12. and 7.  Contrasting place to 1 and 7 in same cave. (3)

Solution to Last Month’s Crossword



















































































Club Headquarters

The Belfry, Wells Rd, Priddy, Wells, Somerset. Telephone WELLS 72126

Club Committee

Chairman          S.J. Collins

Minutes Sec      G. Wilton-Jones

Members           Chris Batstone, John Dukes, Chris Howell, Tim Large, Mike Wheadon, Barry Wilton.

Officers Of The Club

Honorary Secretary        M. WHEADON, 91 The Oval, Englishcoombe, Bath.  Tel : BATH 713646

Honorary Treasurer         B. WILTON, ‘Valley View’, Venus Lane, Clutton, Nr. Bristol. Tele : TEMPLE CLOUD 52072

Caving Secretary            TIM LARGE, 15 Kippax Avenue, Wells, Somerset

Climbing Secretary         THIS POST IS NOW IN ABEYANCE.

Hut Warden                   C. BATSTONE, 8 Prospect Place, Bathford, Bath..

Belfry Engineer              J. DUKES, 4 Springfield Crescent, Southampton. SO1 6LE  Tele : (0703) 774649

Tacklemaster                 G. WILTON-JONES, ‘Ilenea’, Stonefield Road. Nap Hill, High Wycombe, Bucks. Tele : (024) 024 3534

B.B. Editor                    S.J. COLLINS, Lavender Cottage, Bishops Sutton, Nr. Bristol. Tel : CHEW MAGNA 2915

Publications Editor         C. HOWELL, 131 Sandon Road, Edgebaston, Birmingham 17.  Tele : (021) 429 5549

B.B. Postal                    BRENDA WILTON  Address as for Barry

Spares                          T. LARGE,  Address already given

Membership Sec.           Mrs. A. DOOLEY, c/o The Belfry.  TO WHOM ALL SUBS SHOULD BE SENT.

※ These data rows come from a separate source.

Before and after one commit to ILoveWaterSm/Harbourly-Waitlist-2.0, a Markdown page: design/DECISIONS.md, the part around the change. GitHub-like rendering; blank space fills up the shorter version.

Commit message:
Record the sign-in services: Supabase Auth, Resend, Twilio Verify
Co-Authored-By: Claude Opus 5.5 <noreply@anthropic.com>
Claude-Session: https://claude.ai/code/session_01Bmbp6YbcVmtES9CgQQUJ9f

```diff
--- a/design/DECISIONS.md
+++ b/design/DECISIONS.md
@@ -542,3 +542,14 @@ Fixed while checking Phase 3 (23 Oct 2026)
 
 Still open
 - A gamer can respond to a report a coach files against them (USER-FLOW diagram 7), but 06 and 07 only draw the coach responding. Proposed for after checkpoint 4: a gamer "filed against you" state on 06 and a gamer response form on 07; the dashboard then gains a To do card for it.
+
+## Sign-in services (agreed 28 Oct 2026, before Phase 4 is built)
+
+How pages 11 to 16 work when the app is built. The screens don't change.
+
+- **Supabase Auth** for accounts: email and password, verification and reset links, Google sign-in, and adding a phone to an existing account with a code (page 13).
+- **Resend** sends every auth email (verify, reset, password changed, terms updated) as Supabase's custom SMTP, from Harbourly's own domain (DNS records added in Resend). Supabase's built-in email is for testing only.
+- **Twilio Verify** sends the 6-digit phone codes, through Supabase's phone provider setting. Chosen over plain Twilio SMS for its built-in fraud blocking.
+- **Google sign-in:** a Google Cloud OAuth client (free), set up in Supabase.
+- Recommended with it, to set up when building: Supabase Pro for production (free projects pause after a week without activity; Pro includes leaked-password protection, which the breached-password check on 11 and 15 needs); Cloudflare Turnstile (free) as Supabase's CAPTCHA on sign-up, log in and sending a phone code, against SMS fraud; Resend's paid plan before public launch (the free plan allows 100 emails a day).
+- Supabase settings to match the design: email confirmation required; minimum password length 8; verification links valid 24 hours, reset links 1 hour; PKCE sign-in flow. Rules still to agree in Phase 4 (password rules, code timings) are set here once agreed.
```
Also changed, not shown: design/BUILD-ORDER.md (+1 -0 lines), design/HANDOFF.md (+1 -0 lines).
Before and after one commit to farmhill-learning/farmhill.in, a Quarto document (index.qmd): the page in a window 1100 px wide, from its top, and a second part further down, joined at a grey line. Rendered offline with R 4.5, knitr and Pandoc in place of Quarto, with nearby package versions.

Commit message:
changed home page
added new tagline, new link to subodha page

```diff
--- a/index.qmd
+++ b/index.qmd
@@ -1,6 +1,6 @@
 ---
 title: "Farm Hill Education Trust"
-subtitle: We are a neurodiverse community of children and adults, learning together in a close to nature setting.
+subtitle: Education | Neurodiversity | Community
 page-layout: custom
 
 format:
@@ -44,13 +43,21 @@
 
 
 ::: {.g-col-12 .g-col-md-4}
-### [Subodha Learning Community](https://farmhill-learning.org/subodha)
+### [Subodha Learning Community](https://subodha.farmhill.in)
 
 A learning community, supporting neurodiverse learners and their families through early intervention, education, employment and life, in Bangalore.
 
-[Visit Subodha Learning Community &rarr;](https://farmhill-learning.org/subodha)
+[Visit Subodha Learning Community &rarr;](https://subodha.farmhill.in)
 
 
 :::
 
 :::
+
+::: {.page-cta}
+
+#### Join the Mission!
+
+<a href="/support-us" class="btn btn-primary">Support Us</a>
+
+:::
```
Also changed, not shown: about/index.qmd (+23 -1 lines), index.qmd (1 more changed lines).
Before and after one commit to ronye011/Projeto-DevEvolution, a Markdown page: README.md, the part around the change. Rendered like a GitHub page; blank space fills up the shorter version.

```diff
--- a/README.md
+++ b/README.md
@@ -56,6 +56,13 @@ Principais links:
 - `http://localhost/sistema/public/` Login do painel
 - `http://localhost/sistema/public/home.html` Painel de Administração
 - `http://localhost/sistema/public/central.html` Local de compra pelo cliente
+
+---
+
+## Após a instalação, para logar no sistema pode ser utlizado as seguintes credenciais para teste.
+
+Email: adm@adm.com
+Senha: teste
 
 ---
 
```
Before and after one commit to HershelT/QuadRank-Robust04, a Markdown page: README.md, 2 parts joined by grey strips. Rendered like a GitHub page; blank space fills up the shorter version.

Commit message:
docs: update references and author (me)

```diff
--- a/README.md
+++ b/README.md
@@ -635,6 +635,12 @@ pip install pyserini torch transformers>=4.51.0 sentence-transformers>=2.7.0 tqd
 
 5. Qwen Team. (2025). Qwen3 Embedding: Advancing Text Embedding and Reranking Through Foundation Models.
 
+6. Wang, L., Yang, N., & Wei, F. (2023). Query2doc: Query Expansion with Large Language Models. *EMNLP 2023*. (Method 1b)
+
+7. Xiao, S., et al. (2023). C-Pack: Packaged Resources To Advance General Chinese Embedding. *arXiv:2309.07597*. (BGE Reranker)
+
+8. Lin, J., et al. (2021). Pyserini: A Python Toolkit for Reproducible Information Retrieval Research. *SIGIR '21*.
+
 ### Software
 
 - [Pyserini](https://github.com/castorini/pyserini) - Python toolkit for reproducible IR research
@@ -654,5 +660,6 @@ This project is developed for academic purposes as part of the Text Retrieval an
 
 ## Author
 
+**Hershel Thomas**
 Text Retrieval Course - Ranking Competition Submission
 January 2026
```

All contribution to the Belfry Bulletin, including those of officers of the club, are not necessarily the opinions of the editor or the committee of the Bristol Exploration Club, unless explicitly stated as being such.